What are these types of tracking?
Event Tracking and Virtual Pageviews allow the user to track events that aren’t normally captured by the Google Analytics web model as they don’t generate a new page view. These kinds of events can come in the form of Flash web pages, video, game and music players, AJAX events, file downloads and external links. By tracking these kinds of events, more valuable and accurate data can be captured and utilised.
By using a Virtual Pageview, the user is telling Google Analytics to register a page view even though no page has actually been loaded. This gives the user the ability to track nearly any kind of event or activity on their web site. However, because the page views appear alongside the standard page views, users may wish to create a duplicated profile where the Virtual Pageviews are filtered out.
To create a Virtual Pageview, you call _trackPageview() and provide any name you would like as the argument, but try to keep it appropriate to what you are doing. An example of the tagging code:
Where ‘virtual_pagename’ should represent the name of the virtual page you wish to be tagged.
The second way to track none-page view interactions is via Event Tracking. The difference between Event Tracking to Virtual Pageviews is that no extra page will be generated when the code is fired. It is also easier to organise events into categories, actions, provide labels and add values to each event that is being tracked.
The Event Track tag contains four different unique elements:
- Category (what is being tracked e.g. video, game, music player).
- Action (the event being tracked e.g. play, pause, back, forward, submit).
- Label (possibly the name of the video, game or document. This is an optional element and doesn’t need to be included).
- Value (integer to assign a value to any tracked page object. This is another optional element and is not needed to function correctly).
An example of code:

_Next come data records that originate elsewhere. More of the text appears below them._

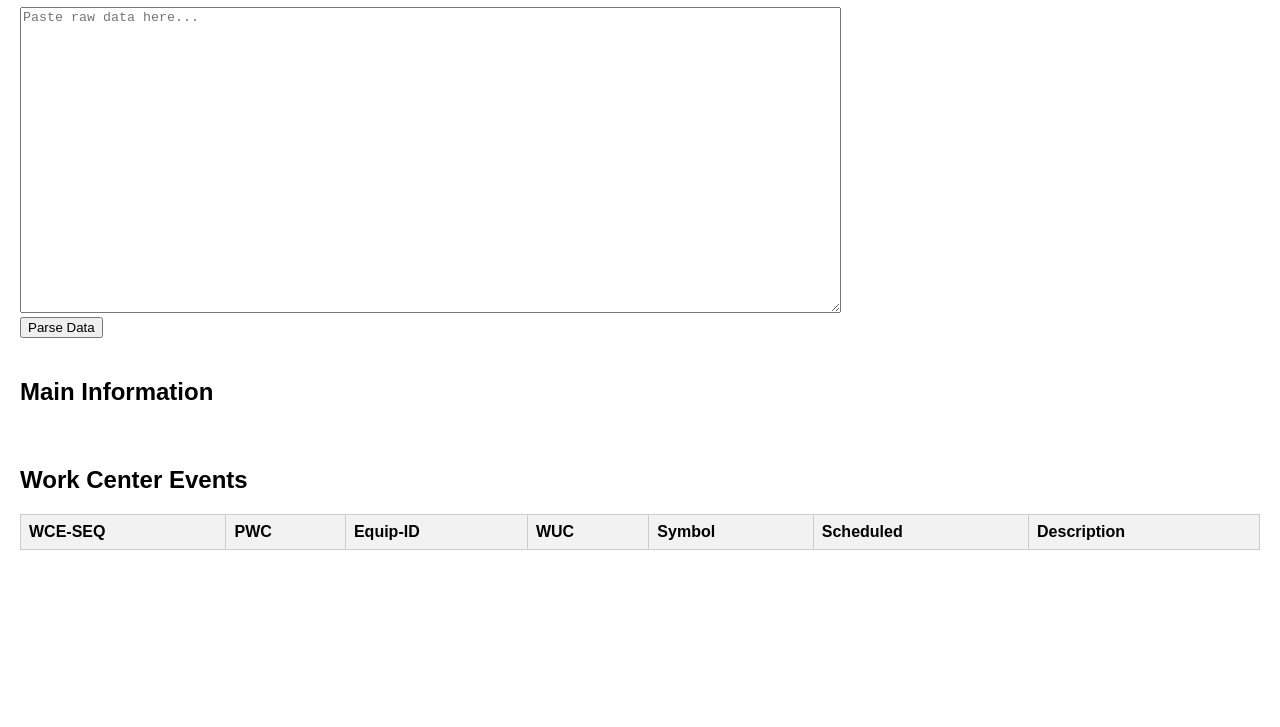
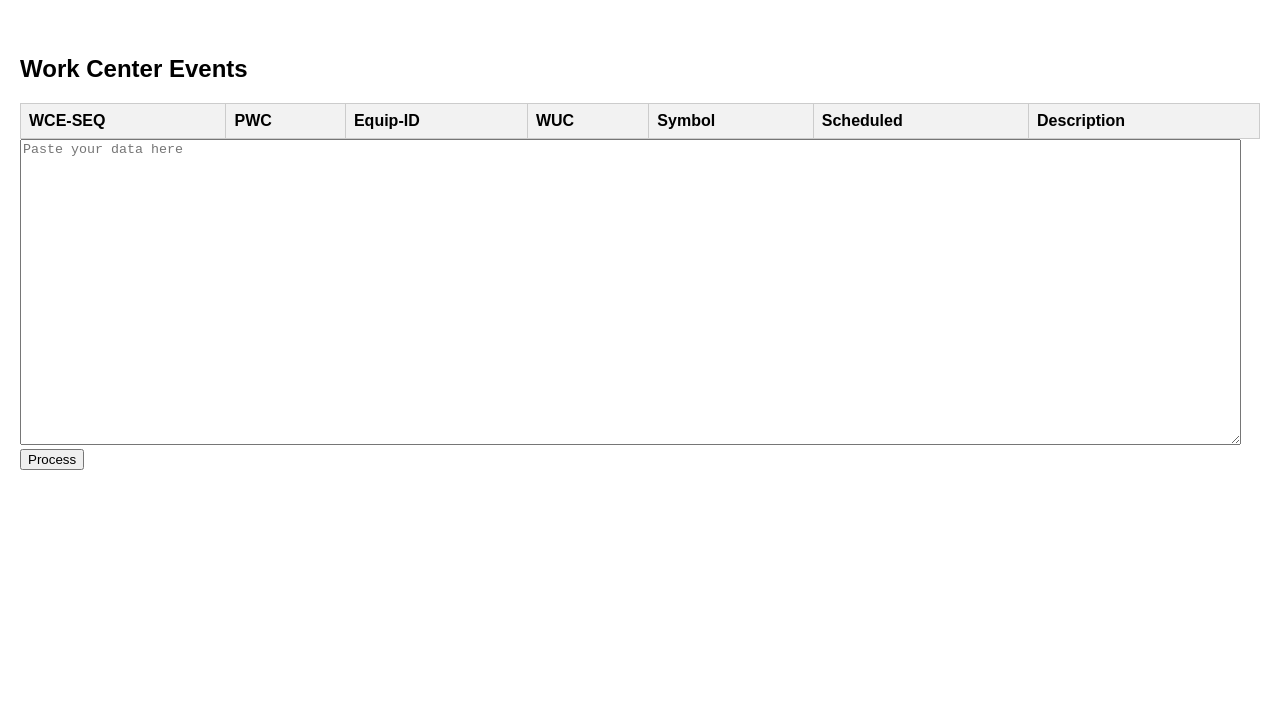
Before and after one commit to F1G-J/data-transformer, a plain HTML site: page index.html in a window 1280 px wide. Shown: the part 73-800 px from the top of the page. Drawn offline with Linux system fonts and the light colour scheme.

Commit message:
Update index.html

```diff
--- a/index.html
+++ b/index.html
@@ -1,22 +1,35 @@
 <!DOCTYPE html>
 <html lang="en">
+
 <head>
-  <meta charset="UTF-8" />
-  <meta name="viewport" content="width=device-width, initial-scale=1.0" />
+  <meta charset="UTF-8">
+  <meta name="viewport" content="width=device-width, initial-scale=1.0">
   <title>Data Transformer</title>
   <style>
-    body { font-family: Arial, sans-serif; margin: 20px; }
-    h2 { margin-top: 40px; }
-    table { width: 100%; border-collapse: collapse; margin-top: 10px; }
-    th, td { border: 1px solid #ccc; padding: 8px; text-align: left; }
-    th { background-color: #f2f2f2; }
+    body {
+      font-family: Arial, sans-serif;
+      margin: 20px;
+    }
+    h2 {
+      margin-top: 40px;
+    }
+    table {
+      width: 100%;
+      border-collapse: collapse;
+      margin-top: 10px;
+    }
+    th, td {
+      border: 1px solid #ccc;
+      padding: 8px;
+      text-align: left;
+    }
+    th {
+      background-color: #f2f2f2;
+    }
   </style>
 </head>
+
 <body>
-  <h1>Data Transformer</h1>
-  <textarea id="rawData" rows="20" cols="100" placeholder="Paste raw data here..."></textarea><br />
-  <button onclick="processData()">Parse Data</button>
-
   <h2>Main Information</h2>
   <table id="mainInfoTable">
     <tbody></tbody>
@@ -38,73 +51,98 @@
     <tbody></tbody>
   </table>
 
+  <textarea id="inputData" rows="20" cols="150" placeholder="Paste your data here"></textarea><br>
+  <button onclick="processData()">Process</button>
+
   <script>
     function processData() {
-      const lines = document.getElementById("rawData").value.split("\n");
-      const mainInfoTable = document.getElementById("mainInfoTable").querySelector("tbody");
-      const wceTable = document.getElementById("wceTable").querySelector("tbody");
-      mainInfoTable.innerHTML = "";
-      wceTable.innerHTML = "";
+      const lines = document.getElementById('inputData').value.split('\n');
+      let mainInfo = {
+        eventId: '',
+        equipId: '',
+        wuc: '',
+        symbol: '',
+        priority: '',
+        scheduled: '',
+        discrepancy: ''
+      };
 
-      let eventLineFound = false;
-      let discrepancy = "";
-      let mainInfo = {};
-      let wceBlock = false;
-      let currentWCE = null;
+      let wceList = [];
+      let currentWce = null;
+      let inWceSection = false;
+      let collectingDiscrepancy = false;
 
       for (let i = 0; i < lines.length; i++) {
         const line = lines[i];
 
-        if (line.includes("EVENT-ID") && !eventLineFound) {
-          const dataLine = lines[i + 1] || "";
-          mainInfo.EventID = dataLine.slice(0, 11).trim();
-          mainInfo.EquipID = dataLine.slice(14, 20).trim();
-          mainInfo.WUC = dataLine.slice(22, 35).trim();
-          mainInfo.Symbol = dataLine.slice(44, 47).trim();
-          mainInfo.Priority = dataLine.slice(48, 51).trim();
-          mainInfo.Scheduled = dataLine.slice(66).trim();
-          eventLineFound = true;
-        } else if (line.includes("DISCREPANCY:")) {
-          discrepancy = line.replace("DISCREPANCY:", "").trim();
-          const nextLine = lines[i + 1]?.trim();
-          if (nextLine) {
-            discrepancy += " " + nextLine;
-          }
-          mainInfo.Discrepancy = discrepancy;
-        } else if (line.includes("WCE-SEQ")) {
-          wceBlock = true;
-          continue;
-        } else if (wceBlock && line.trim().startsWith("")) {
-          const match = line.match(/^\s*(\d{3})\s+(\S+)\s+(\S+)\s+(\S+)\s+.*?(@|\S)\s+.*?(SCHED)\s+(\d{2}[A-Z]{3}\d{2})/);
-          if (match) {
-            const [_, seq, pwc, eid, wuc, sym, schedWord, schedDate] = match;
-            const descLine = lines[i + 1]?.includes("NARR:") ? lines[i + 1].split("NARR:")[1].trim() : "";
-            wceTable.innerHTML += `
-              <tr>
-                <td>${seq}</td>
-                <td>${pwc}</td>
-                <td>${eid}</td>
-                <td>${wuc}</td>
-                <td>${sym}</td>
-                <td>${schedDate}</td>
-                <td>${descLine}</td>
-              </tr>
-            `;
-          }
+        if (line.includes('EVENT-ID')) {
+          const dataLine = lines[i + 1] || '';
+          mainInfo.eventId = dataLine.substring(0, 11).trim();
+          mainInfo.equipId = dataLine.substring(14, 21).trim();  // shifted left 2 chars
+          mainInfo.wuc = dataLine.substring(23, 31).trim();      // shifted left 3 chars
+          mainInfo.symbol = dataLine.substring(44, 45).trim();
+          mainInfo.priority = dataLine.substring(48, 50).trim(); // shifted left 1 char
+          mainInfo.scheduled = dataLine.substring(66).trim();
+        }
+
+        if (line.startsWith('DISCREPANCY:')) {
+          mainInfo.discrepancy = line.replace('DISCREPANCY:', '').trim();
+          collectingDiscrepancy = true;
+        } else if (collectingDiscrepancy && line.trim() !== '') {
+          mainInfo.discrepancy += ' ' + line.trim();
+          collectingDiscrepancy = false;
+        }
+
+        if (line.includes('ON-EQUIPMENT WORK CENTER EVENTS')) {
+          inWceSection = true;
+        }
+
+        if (inWceSection && line.match(/^\s*\d{3}/)) {
+          currentWce = {
+            seq: line.substring(0, 6).trim(),
+            pwc: line.substring(7, 13).trim(),
+            equipId: line.substring(14, 22).trim(),
+            wuc: line.substring(23, 31).trim(),
+            symbol: line.substring(41, 42).trim(),
+            scheduled: line.substring(66).trim(),
+            description: ''
+          };
+          wceList.push(currentWce);
+        }
+
+        if (line.startsWith('NARR:') && currentWce) {
+          currentWce.description = line.replace('NARR:', '').trim();
         }
       }
 
-      Object.entries(mainInfo).forEach(([key, value]) => {
-        const row = document.createElement("tr");
-        const label = document.createElement("td");
-        const val = document.createElement("td");
-        label.innerHTML = `<strong>${key.replace(/([A-Z])/g, ' $1').trim()}</strong>`;
-        val.textContent = value || "";
-        row.appendChild(label);
-        row.appendChild(val);
-        mainInfoTable.appendChild(row);
+      const mainTable = document.getElementById('mainInfoTable').querySelector('tbody');
+      mainTable.innerHTML = `
+        <tr><th>Event ID</th><td>${mainInfo.eventId}</td></tr>
+        <tr><th>Equipment ID</th><td>${mainInfo.equipId}</td></tr>
+        <tr><th>WUC</th><td>${mainInfo.wuc}</td></tr>
+        <tr><th>Symbol</th><td>${mainInfo.symbol}</td></tr>
+        <tr><th>Priority</th><td>${mainInfo.priority}</td></tr>
+        <tr><th>Scheduled</th><td>${mainInfo.scheduled}</td></tr>
+        <tr><th>Discrepancy</th><td>${mainInfo.discrepancy}</td></tr>
+      `;
+
+      const wceTable = document.getElementById('wceTable').querySelector('tbody');
+      wceTable.innerHTML = '';
+      wceList.forEach(wce => {
+        wceTable.innerHTML += `
+          <tr>
+            <td>${wce.seq}</td>
+            <td>${wce.pwc}</td>
+            <td>${wce.equipId}</td>
+            <td>${wce.wuc}</td>
+            <td>${wce.symbol}</td>
+            <td>${wce.scheduled}</td>
+            <td>${wce.description}</td>
+          </tr>
+        `;
       });
     }
   </script>
 </body>
+
 </html>
```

_gaq.push([‘_trackEvent’, ‘category‘, ‘action‘, ‘label‘, integer_value]);
As mentioned above, ‘Label’ and ‘Value’ are optional elements and are not needed for the event tracking to function properly.
Virtual Page Views vs. Event tracking
Both Virtual Pageviews and Event Tracking have their own strengths and weaknesses:
With Event Tracking it is possible to track event based actions in much more detail than is possible with Virtual Pageviews. An example of this would be using Event Tracking on a music player – it is possible to find out how people use the music player and see how different events compare with site usage. Also, as mentioned above, Event Tracking doesn’t generate a page view when it is fired, so your total number of page views won’t inflate.
When using Virtual Pageviews, it is possible to create and assign goals, which isn’t possible with Event Tracking. An example of a goal would be when a user clicks three or more videos during a single visit.
Hopefully you have gained some insight into differences between both Virtual Pageviews and Event Tracking. However, it should be noted with the introduction of the new Google Analytics beta, users are able to define goals via event tracking. This is a big step forward as many users have been requesting this feature for quite some time. It seems that virtual page views may become obsolete once this is implemented. This new feature will be known as Event Goals and you can find out more about it from here.